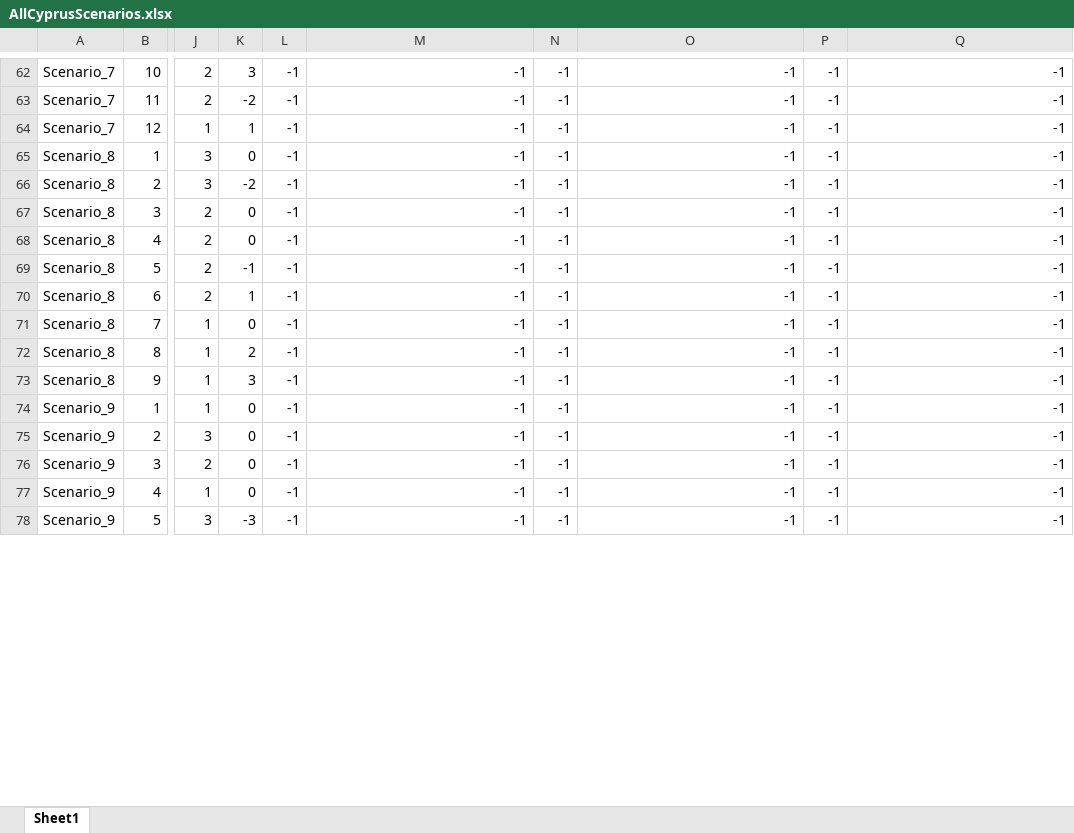
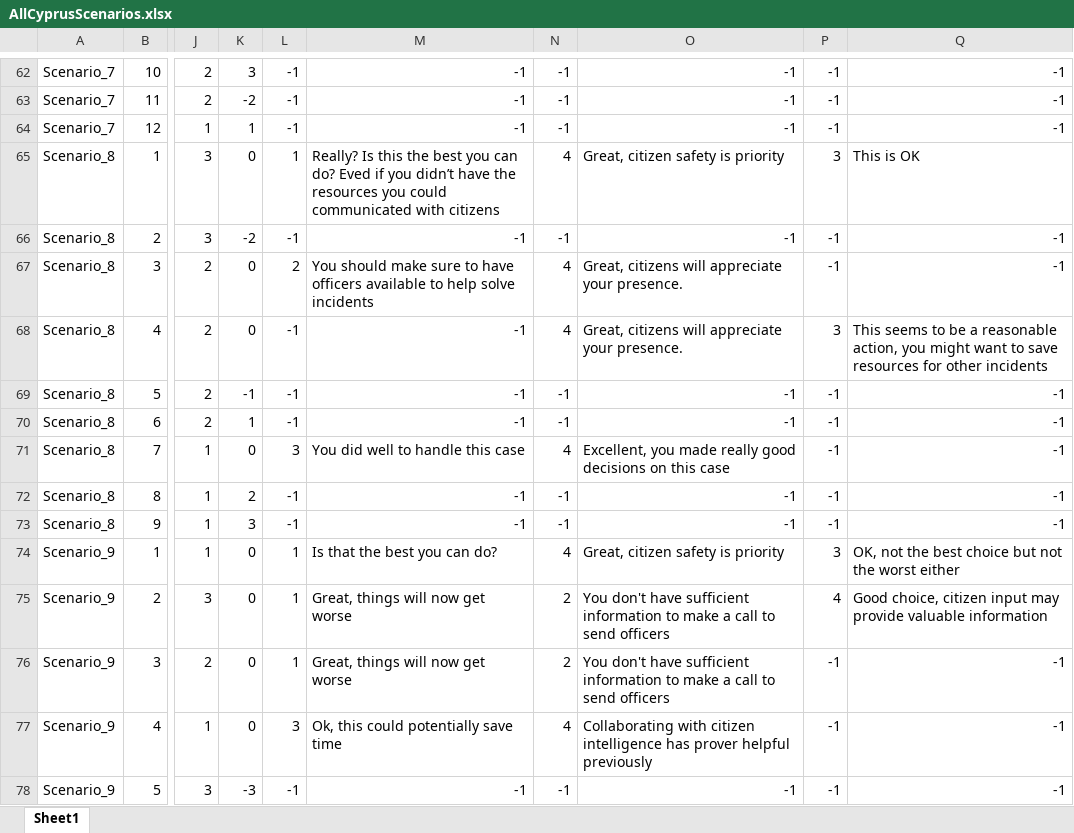
Before and after one commit to FelixWentworth/ResourceForce, an Excel workbook: Assets/Resources/RFScenarios/Nicosia/AllCyprusScenarios.xlsx, sheet Sheet1, drawn as a sheet; only a part is shown, gaps mark what is left out; values as stored, in another font and other column widths than the file's, no cell formats; conditional formats not drawn; the diff covers the shown part only; the diff names each change by its address in the sheet, - before the commit and + after, or states it on an @@ line.

```diff
--- a/Assets/Resources/RFScenarios/Nicosia/AllCyprusScenarios.xlsx (sheet Sheet1)
+++ b/Assets/Resources/RFScenarios/Nicosia/AllCyprusScenarios.xlsx (sheet Sheet1)
-L65: -1
+L65: 1
-M65: -1
+M65: Really? Is this the best you can do? Eved if you didn’t have the resources you could communicated with citizens
-N65: -1
+N65: 4
-O65: -1
+O65: Great, citizen safety is priority
-P65: -1
+P65: 3
-Q65: -1
+Q65: This is OK
-L67: -1
+L67: 2
-M67: -1
+M67: You should make sure to have officers available to help solve incidents
-N67:N68: -1
+N67:N68: 4
-O67:O68: -1
+O67:O68: Great, citizens will appreciate your presence.
-P68: -1
+P68: 3
-Q68: -1
+Q68: This seems to be a reasonable action, you might want to save resources for other incidents
-L71: -1
+L71: 3
-M71: -1
+M71: You did well to handle this case
-N71: -1
+N71: 4
-O71: -1
+O71: Excellent, you made really good decisions on this case
-L74:L76: -1
+L74:L76: 1
-M74: -1
+M74: Is that the best you can do?
-N74: -1
+N74: 4
-O74: -1
+O74: Great, citizen safety is priority
-P74: -1
+P74: 3
-Q74: -1
+Q74: OK, not the best choice but not the worst either
-M75:M76: -1
+M75:M76: Great, things will now get worse
-N75:N76: -1
+N75:N76: 2
-O75:O76: -1
+O75:O76: You don't have sufficient information to make a call to send officers
-P75: -1
+P75: 4
-Q75: -1
+Q75: Good choice, citizen input may provide valuable information
-L77: -1
+L77: 3
-M77: -1
+M77: Ok, this could potentially save time
-N77: -1
+N77: 4
-O77: -1
+O77: Collaborating with citizen intelligence has prover helpful previously
```
Also changed, not shown: 164 edited cells elsewhere in this sheet, cell formats, Assets/Resources/StringFile.xlsx, 3 other files.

####################

• What is required:
Find the string "could" in the listing and copy every line in which it occurs.

• Answer to this exercise:
+M65: Really? Is this the best you can do? Eved if you didn’t have the resources you could communicated with citizens
+M77: Ok, this could potentially save time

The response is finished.